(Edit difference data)
= = = = =

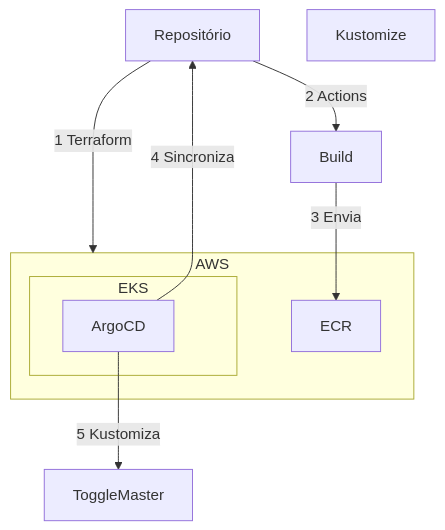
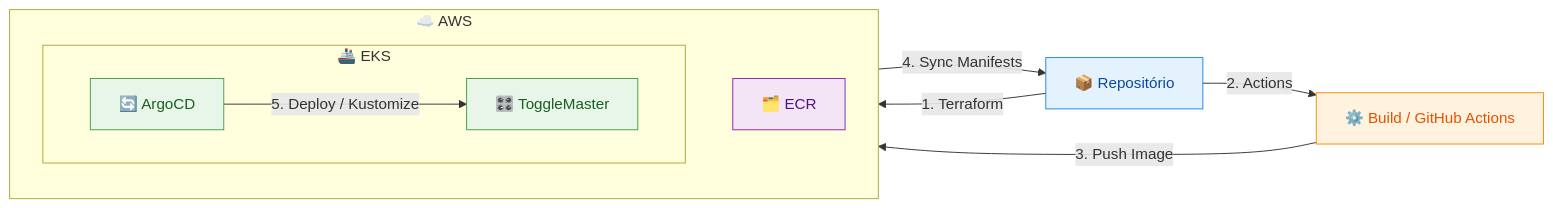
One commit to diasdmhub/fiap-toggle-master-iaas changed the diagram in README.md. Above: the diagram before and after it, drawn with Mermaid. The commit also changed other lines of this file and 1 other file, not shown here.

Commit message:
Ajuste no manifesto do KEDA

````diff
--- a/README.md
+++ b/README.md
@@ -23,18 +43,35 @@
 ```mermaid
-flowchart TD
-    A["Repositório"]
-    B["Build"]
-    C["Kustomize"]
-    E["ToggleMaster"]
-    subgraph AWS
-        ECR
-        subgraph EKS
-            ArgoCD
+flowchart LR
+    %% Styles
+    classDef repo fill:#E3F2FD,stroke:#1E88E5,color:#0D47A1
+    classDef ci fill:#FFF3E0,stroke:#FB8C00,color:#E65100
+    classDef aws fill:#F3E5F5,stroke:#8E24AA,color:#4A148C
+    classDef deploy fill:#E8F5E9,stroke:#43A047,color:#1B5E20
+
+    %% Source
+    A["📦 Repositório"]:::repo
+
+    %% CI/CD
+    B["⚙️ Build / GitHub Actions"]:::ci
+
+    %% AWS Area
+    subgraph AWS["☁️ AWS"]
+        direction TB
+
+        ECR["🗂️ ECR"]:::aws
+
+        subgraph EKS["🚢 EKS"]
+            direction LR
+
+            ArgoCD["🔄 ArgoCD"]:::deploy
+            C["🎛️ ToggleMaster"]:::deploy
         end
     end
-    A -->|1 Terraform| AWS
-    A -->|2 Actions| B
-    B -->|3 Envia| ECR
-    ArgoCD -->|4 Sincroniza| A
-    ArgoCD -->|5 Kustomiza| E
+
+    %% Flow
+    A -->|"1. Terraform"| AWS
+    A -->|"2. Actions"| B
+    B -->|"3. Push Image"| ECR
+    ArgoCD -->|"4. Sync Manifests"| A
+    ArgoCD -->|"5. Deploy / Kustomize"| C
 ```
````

= = = = =

* Work to complete
From the entries above, tally every line holding the string "README". Give only the count.

* The completed task
3